Stored data
★ ★ ★
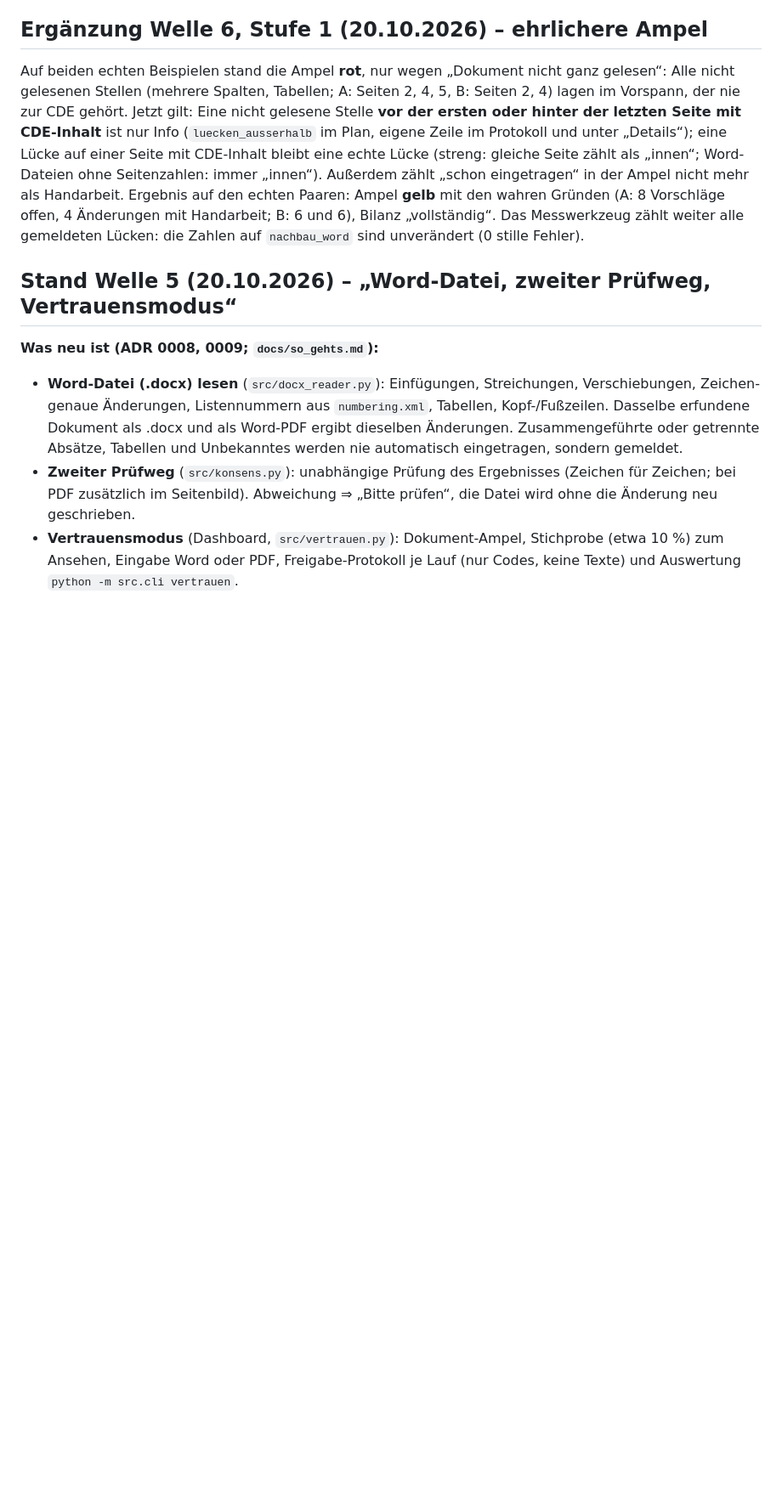
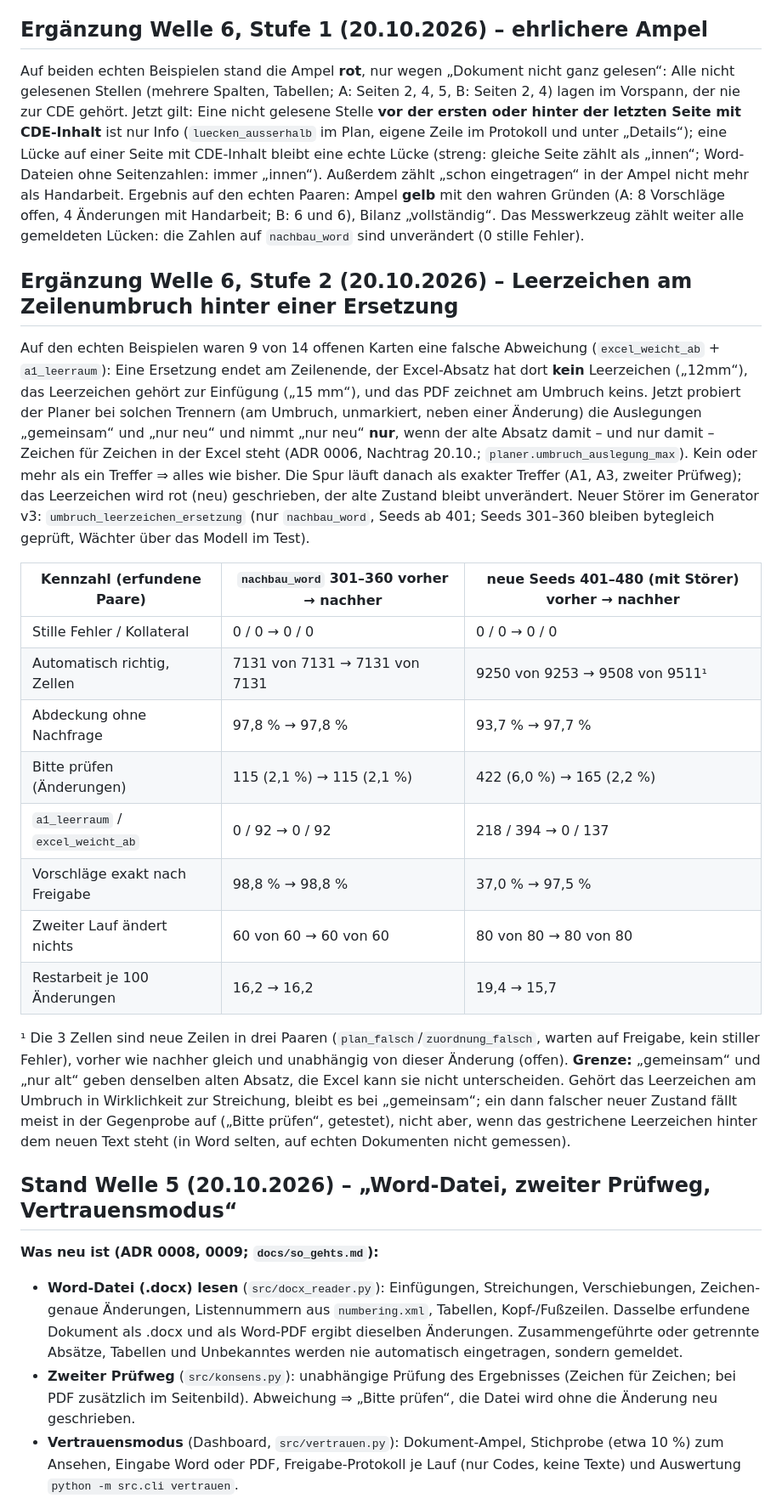
Before and after one commit to nico-lehr/CDE_Aenderungsuebernahme, a Markdown page: docs/status.md, the part around the change. Shown at 85% size. GitHub-like rendering; blank space fills up the shorter version.

Commit message:
Doku: Status Welle 6 Stufe 2 (Leerzeichen am Umbruch hinter einer Ersetzung), Messwerte vorher/nachher
Co-Authored-By: Claude Sonnet 5.5 <noreply@anthropic.com>
Claude-Session: https://claude.ai/code/session_01C9AswRZS5f6F1iqU9CA9RF

```diff
--- a/docs/status.md
+++ b/docs/status.md
@@ -7,6 +7,25 @@ Autor: Nico Lehr · Stand: 20.10.2026 · **Version 0.4.0** (Auftrag 003, Welle 5
 Auf beiden echten Beispielen stand die Ampel **rot**, nur wegen „Dokument nicht ganz gelesen“: Alle nicht gelesenen Stellen (mehrere Spalten, Tabellen; A: Seiten 2, 4, 5, B: Seiten 2, 4) lagen im Vorspann, der nie zur CDE gehört.
 Jetzt gilt: Eine nicht gelesene Stelle **vor der ersten oder hinter der letzten Seite mit CDE-Inhalt** ist nur Info (`luecken_ausserhalb` im Plan, eigene Zeile im Protokoll und unter „Details“); eine Lücke auf einer Seite mit CDE-Inhalt bleibt eine echte Lücke (streng: gleiche Seite zählt als „innen“; Word-Dateien ohne Seitenzahlen: immer „innen“).
 Außerdem zählt „schon eingetragen“ in der Ampel nicht mehr als Handarbeit. Ergebnis auf den echten Paaren: Ampel **gelb** mit den wahren Gründen (A: 8 Vorschläge offen, 4 Änderungen mit Handarbeit; B: 6 und 6), Bilanz „vollständig“. Das Messwerkzeug zählt weiter alle gemeldeten Lücken: die Zahlen auf `nachbau_word` sind unverändert (0 stille Fehler).
+
+## Ergänzung Welle 6, Stufe 2 (20.10.2026) – Leerzeichen am Zeilenumbruch hinter einer Ersetzung
+
+Auf den echten Beispielen waren 9 von 14 offenen Karten eine falsche Abweichung (`excel_weicht_ab` + `a1_leerraum`): Eine Ersetzung endet am Zeilenende, der Excel-Absatz hat dort **kein** Leerzeichen („12mm“), das Leerzeichen gehört zur Einfügung („15 mm“), und das PDF zeichnet am Umbruch keins. Jetzt probiert der Planer bei solchen Trennern (am Umbruch, unmarkiert, neben einer Änderung) die Auslegungen „gemeinsam“ und „nur neu“ und nimmt „nur neu“ **nur**, wenn der alte Absatz damit – und nur damit – Zeichen für Zeichen in der Excel steht (ADR 0006, Nachtrag 20.10.; `planer.umbruch_auslegung_max`). Kein oder mehr als ein Treffer ⇒ alles wie bisher. Die Spur läuft danach als exakter Treffer (A1, A3, zweiter Prüfweg); das Leerzeichen wird rot (neu) geschrieben, der alte Zustand bleibt unverändert.
+Neuer Störer im Generator v3: `umbruch_leerzeichen_ersetzung` (nur `nachbau_word`, Seeds ab 401; Seeds 301–360 bleiben bytegleich geprüft, Wächter über das Modell im Test).
+
+| Kennzahl (erfundene Paare) | `nachbau_word` 301–360 vorher → nachher | neue Seeds 401–480 (mit Störer) vorher → nachher |
+|---|---|---|
+| Stille Fehler / Kollateral | 0 / 0 → 0 / 0 | 0 / 0 → 0 / 0 |
+| Automatisch richtig, Zellen | 7131 von 7131 → 7131 von 7131 | 9250 von 9253 → 9508 von 9511¹ |
+| Abdeckung ohne Nachfrage | 97,8 % → 97,8 % | 93,7 % → 97,7 % |
+| Bitte prüfen (Änderungen) | 115 (2,1 %) → 115 (2,1 %) | 422 (6,0 %) → 165 (2,2 %) |
+| `a1_leerraum` / `excel_weicht_ab` | 0 / 92 → 0 / 92 | 218 / 394 → 0 / 137 |
+| Vorschläge exakt nach Freigabe | 98,8 % → 98,8 % | 37,0 % → 97,5 % |
+| Zweiter Lauf ändert nichts | 60 von 60 → 60 von 60 | 80 von 80 → 80 von 80 |
+| Restarbeit je 100 Änderungen | 16,2 → 16,2 | 19,4 → 15,7 |
+
+¹ Die 3 Zellen sind neue Zeilen in drei Paaren (`plan_falsch`/`zuordnung_falsch`, warten auf Freigabe, kein stiller Fehler), vorher wie nachher gleich und unabhängig von dieser Änderung (offen).
+**Grenze:** „gemeinsam“ und „nur alt“ geben denselben alten Absatz, die Excel kann sie nicht unterscheiden. Gehört das Leerzeichen am Umbruch in Wirklichkeit zur Streichung, bleibt es bei „gemeinsam“; ein dann falscher neuer Zustand fällt meist in der Gegenprobe auf („Bitte prüfen“, getestet), nicht aber, wenn das gestrichene Leerzeichen hinter dem neuen Text steht (in Word selten, auf echten Dokumenten nicht gemessen).
 
 ## Stand Welle 5 (20.10.2026) – „Word-Datei, zweiter Prüfweg, Vertrauensmodus“
 
```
★ ★ ★
▶ [INSTRUCTIONS TO FOLLOW]: In this exercise, set down all of the data exactly, without the pictures.

▶ [OUTPUT FOR THIS TASK]:
Before and after one commit to nico-lehr/CDE_Aenderungsuebernahme, a Markdown page: docs/status.md, the part around the change. Shown at 85% size. GitHub-like rendering; blank space fills up the shorter version.

Commit message:
Doku: Status Welle 6 Stufe 2 (Leerzeichen am Umbruch hinter einer Ersetzung), Messwerte vorher/nachher
Co-Authored-By: Claude Sonnet 5.5 <noreply@anthropic.com>
Claude-Session: https://claude.ai/code/session_01C9AswRZS5f6F1iqU9CA9RF

```diff
--- a/docs/status.md
+++ b/docs/status.md
@@ -7,6 +7,25 @@ Autor: Nico Lehr · Stand: 20.10.2026 · **Version 0.4.0** (Auftrag 003, Welle 5
 Auf beiden echten Beispielen stand die Ampel **rot**, nur wegen „Dokument nicht ganz gelesen“: Alle nicht gelesenen Stellen (mehrere Spalten, Tabellen; A: Seiten 2, 4, 5, B: Seiten 2, 4) lagen im Vorspann, der nie zur CDE gehört.
 Jetzt gilt: Eine nicht gelesene Stelle **vor der ersten oder hinter der letzten Seite mit CDE-Inhalt** ist nur Info (`luecken_ausserhalb` im Plan, eigene Zeile im Protokoll und unter „Details“); eine Lücke auf einer Seite mit CDE-Inhalt bleibt eine echte Lücke (streng: gleiche Seite zählt als „innen“; Word-Dateien ohne Seitenzahlen: immer „innen“).
 Außerdem zählt „schon eingetragen“ in der Ampel nicht mehr als Handarbeit. Ergebnis auf den echten Paaren: Ampel **gelb** mit den wahren Gründen (A: 8 Vorschläge offen, 4 Änderungen mit Handarbeit; B: 6 und 6), Bilanz „vollständig“. Das Messwerkzeug zählt weiter alle gemeldeten Lücken: die Zahlen auf `nachbau_word` sind unverändert (0 stille Fehler).
+
+## Ergänzung Welle 6, Stufe 2 (20.10.2026) – Leerzeichen am Zeilenumbruch hinter einer Ersetzung
+
+Auf den echten Beispielen waren 9 von 14 offenen Karten eine falsche Abweichung (`excel_weicht_ab` + `a1_leerraum`): Eine Ersetzung endet am Zeilenende, der Excel-Absatz hat dort **kein** Leerzeichen („12mm“), das Leerzeichen gehört zur Einfügung („15 mm“), und das PDF zeichnet am Umbruch keins. Jetzt probiert der Planer bei solchen Trennern (am Umbruch, unmarkiert, neben einer Änderung) die Auslegungen „gemeinsam“ und „nur neu“ und nimmt „nur neu“ **nur**, wenn der alte Absatz damit – und nur damit – Zeichen für Zeichen in der Excel steht (ADR 0006, Nachtrag 20.10.; `planer.umbruch_auslegung_max`). Kein oder mehr als ein Treffer ⇒ alles wie bisher. Die Spur läuft danach als exakter Treffer (A1, A3, zweiter Prüfweg); das Leerzeichen wird rot (neu) geschrieben, der alte Zustand bleibt unverändert.
+Neuer Störer im Generator v3: `umbruch_leerzeichen_ersetzung` (nur `nachbau_word`, Seeds ab 401; Seeds 301–360 bleiben bytegleich geprüft, Wächter über das Modell im Test).
+
+| Kennzahl (erfundene Paare) | `nachbau_word` 301–360 vorher → nachher | neue Seeds 401–480 (mit Störer) vorher → nachher |
+|---|---|---|
+| Stille Fehler / Kollateral | 0 / 0 → 0 / 0 | 0 / 0 → 0 / 0 |
+| Automatisch richtig, Zellen | 7131 von 7131 → 7131 von 7131 | 9250 von 9253 → 9508 von 9511¹ |
+| Abdeckung ohne Nachfrage | 97,8 % → 97,8 % | 93,7 % → 97,7 % |
+| Bitte prüfen (Änderungen) | 115 (2,1 %) → 115 (2,1 %) | 422 (6,0 %) → 165 (2,2 %) |
+| `a1_leerraum` / `excel_weicht_ab` | 0 / 92 → 0 / 92 | 218 / 394 → 0 / 137 |
+| Vorschläge exakt nach Freigabe | 98,8 % → 98,8 % | 37,0 % → 97,5 % |
+| Zweiter Lauf ändert nichts | 60 von 60 → 60 von 60 | 80 von 80 → 80 von 80 |
+| Restarbeit je 100 Änderungen | 16,2 → 16,2 | 19,4 → 15,7 |
+
+¹ Die 3 Zellen sind neue Zeilen in drei Paaren (`plan_falsch`/`zuordnung_falsch`, warten auf Freigabe, kein stiller Fehler), vorher wie nachher gleich und unabhängig von dieser Änderung (offen).
+**Grenze:** „gemeinsam“ und „nur alt“ geben denselben alten Absatz, die Excel kann sie nicht unterscheiden. Gehört das Leerzeichen am Umbruch in Wirklichkeit zur Streichung, bleibt es bei „gemeinsam“; ein dann falscher neuer Zustand fällt meist in der Gegenprobe auf („Bitte prüfen“, getestet), nicht aber, wenn das gestrichene Leerzeichen hinter dem neuen Text steht (in Word selten, auf echten Dokumenten nicht gemessen).
 
 ## Stand Welle 5 (20.10.2026) – „Word-Datei, zweiter Prüfweg, Vertrauensmodus“
 
```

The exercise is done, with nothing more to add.